For Paul Butterfield and others in the white blues Chicago Crowd of the 1960s, it's Nick Gravenites. It seems he has a more lasting influence on Butterfield's choice of career, and then his earlier artist direction, than any other single person. In addition, they aren't just professional associates, but they also maintain a friendship from Butterfield's mid teens until he death in 1987.
During the mid to late sixties, Gravenites leads most of the Chicago crowd, except Butterfield, to live in and around San Francisco. While living there he becomes a musical handyman in the scene: playing, composing, producing, and performing with many of the local bands. Once he becomes established, many of the west coast critics label him the "original connection" between the San Francisco music scene and the Chicago Crowd.
Gravenites is an important contributor to the success of many projects in the sixties and seventies. During his career on the West Coast his handyman approach creates a demand for his talents nationally. He writes Work Me Lord and Buried Alive in the Blues for Janis Joplin, produces an album for Quicksilver Messenger Service, becomes the lead singer of Big Brother and the Holding Company after Joplin leaves the band. In addition, he also writes the musical scores, produces or contributes to film soundtracks such as The Trip and Steelyard Blues.
During this period, he has some mainstream success when he produces the Brewer and Shipley's pop single One Toke Over the Line, and carries on to be nominated for a Grammy as the producer of Otis Rush's album Right Place,Wrong Time. In spite of his success he maintains his loyalty to Bloomfield and Butterfield, including them in many of his projects. I suspect that because Butterfield didn't relocate to the West Coast until the mid 80s he missed out many other Gravenites projects.
Several years ago I was given a copy of two very rare recordings Gravenites made in a studio with a full band, which include Bloomfield and Butterfield. According to the information at the time, the two tracks were recorded in Chicago in 1966, only a a thousand copies printed, and they have never been commercially released.
( I have converted the songs to mp3, and then made a video with them, which are posted below. It is my first attempt at this exercise.)

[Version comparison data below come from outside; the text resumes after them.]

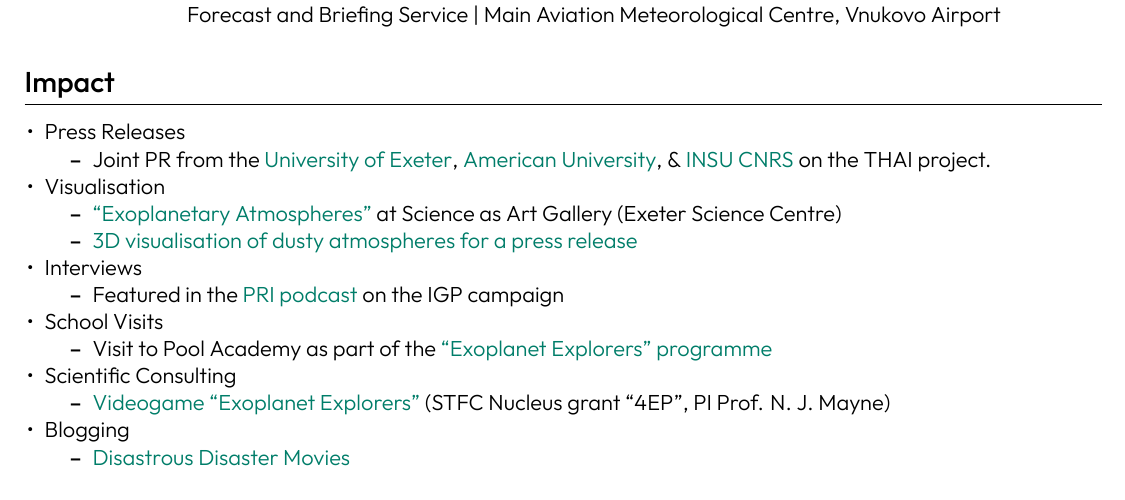
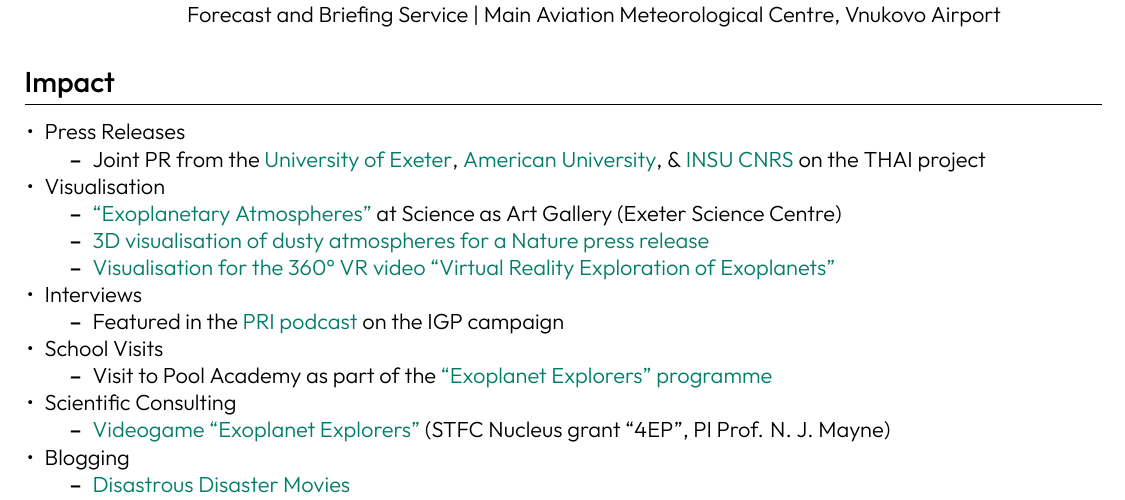
Before and after one commit to dennissergeev/cv, a LaTeX CV (sergeev_cv_full.tex): part of page 5 of 5, cut so that both start at the same text. Compiled offline with XeLaTeX.

Commit message:
minor tweaks

```diff
--- a/sergeev_cv_full.tex
+++ b/sergeev_cv_full.tex
@@ -316,12 +316,13 @@ Aug--Sep 2013 & Weather Forecaster \\ & Forecast and Briefing Service | Main Avi
 \begin{itemize}[nosep, leftmargin=10pt]
     \item Press Releases
     \begin{itemize}
-        \item Joint PR from the \href{https://www.exeter.ac.uk/research/news/articles/questtouncoverintricacies.html}{University of Exeter}, \href{https://www.american.edu/news/20220811-trappist-1.cfm}{American University}, \& \href{https://www.insu.cnrs.fr/fr/cnrsinfo/la-quete-pour-percer-le-mystere-des-climats-de-planetes-similaires-la-terre-avance}{INSU CNRS} on the THAI project.
+        \item Joint PR from the \href{https://www.exeter.ac.uk/research/news/articles/questtouncoverintricacies.html}{University of Exeter}, \href{https://www.american.edu/news/20220811-trappist-1.cfm}{American University}, \& \href{https://www.insu.cnrs.fr/fr/cnrsinfo/la-quete-pour-percer-le-mystere-des-climats-de-planetes-similaires-la-terre-avance}{INSU CNRS} on the THAI project
     \end{itemize}
     \item Visualisation
     \begin{itemize}
         \item \href{https://exetersciencecentre.org/gallery/denis_sergeev_uoe_exoplanets/}{``Exoplanetary Atmospheres''} at Science as Art Gallery (Exeter Science Centre)
-        \item \href{https://phys.org/news/2020-06-presence-airborne-signify-habitability-distant.html}{3D visualisation of dusty atmospheres for a press release}
+        \item \href{https://phys.org/news/2020-06-presence-airborne-signify-habitability-distant.html}{3D visualisation of dusty atmospheres for a Nature press release}
+        \item \href{https://youtu.be/Vnke9dWofR8&t=180}{Visualisation for the 360° VR video ``Virtual Reality Exploration of Exoplanets''}
     \end{itemize}
     \item Interviews
     \begin{itemize}
```
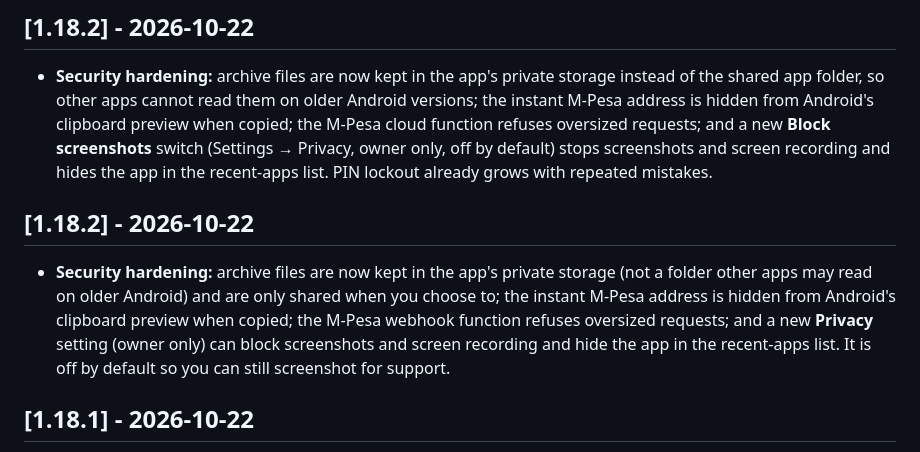
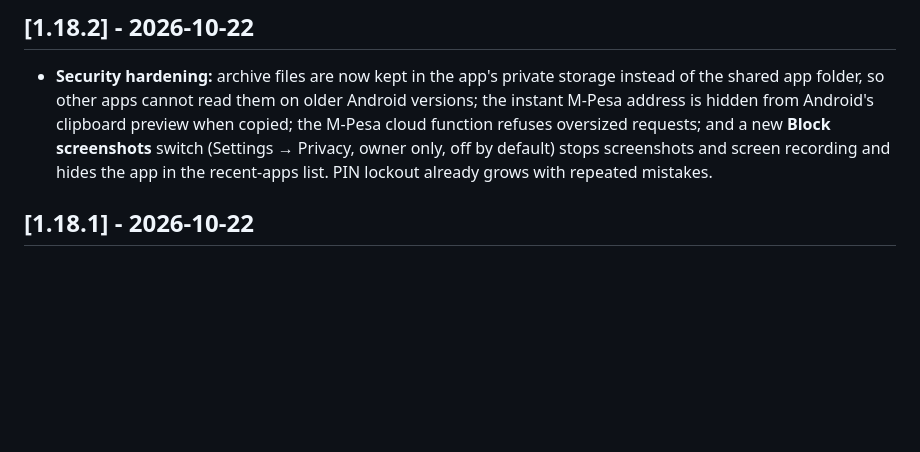
Before and after one commit to Baker0o7/MiniMart-Pos, a Markdown page: CHANGELOG.md, the part around the change. Drawn GitHub-style; blank space fills up the shorter version.

Commit message:
Remove duplicate 1.18.2 changelog entry
Co-Authored-By: Claude Sonnet 5.5 <noreply@anthropic.com>
Claude-Session: https://claude.ai/code/session_01NJpCJTecqTw2vm8tDdtDZc

```diff
--- a/CHANGELOG.md
+++ b/CHANGELOG.md
@@ -8,10 +8,6 @@ Every release is published, with its signed APKs, on the [Releases page](https:/
 ## [1.18.2] - 2026-10-22
 
 - **Security hardening:** archive files are now kept in the app's private storage instead of the shared app folder, so other apps cannot read them on older Android versions; the instant M-Pesa address is hidden from Android's clipboard preview when copied; the M-Pesa cloud function refuses oversized requests; and a new **Block screenshots** switch (Settings → Privacy, owner only, off by default) stops screenshots and screen recording and hides the app in the recent-apps list. PIN lockout already grows with repeated mistakes.
-
-## [1.18.2] - 2026-10-22
-
-- **Security hardening:** archive files are now kept in the app's private storage (not a folder other apps may read on older Android) and are only shared when you choose to; the instant M-Pesa address is hidden from Android's clipboard preview when copied; the M-Pesa webhook function refuses oversized requests; and a new **Privacy** setting (owner only) can block screenshots and screen recording and hide the app in the recent-apps list. It is off by default so you can still screenshot for support.
 
 ## [1.18.1] - 2026-10-22
 
```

The first song is called Drunken Boat and features Butterfield playing harmonica. The second songs is called Whole Lot of Soul, and does not feature Butterfield. I think at some poin,t these two songs were transferred from vinyl to audio tape, so there is some lost quality in the copies I own.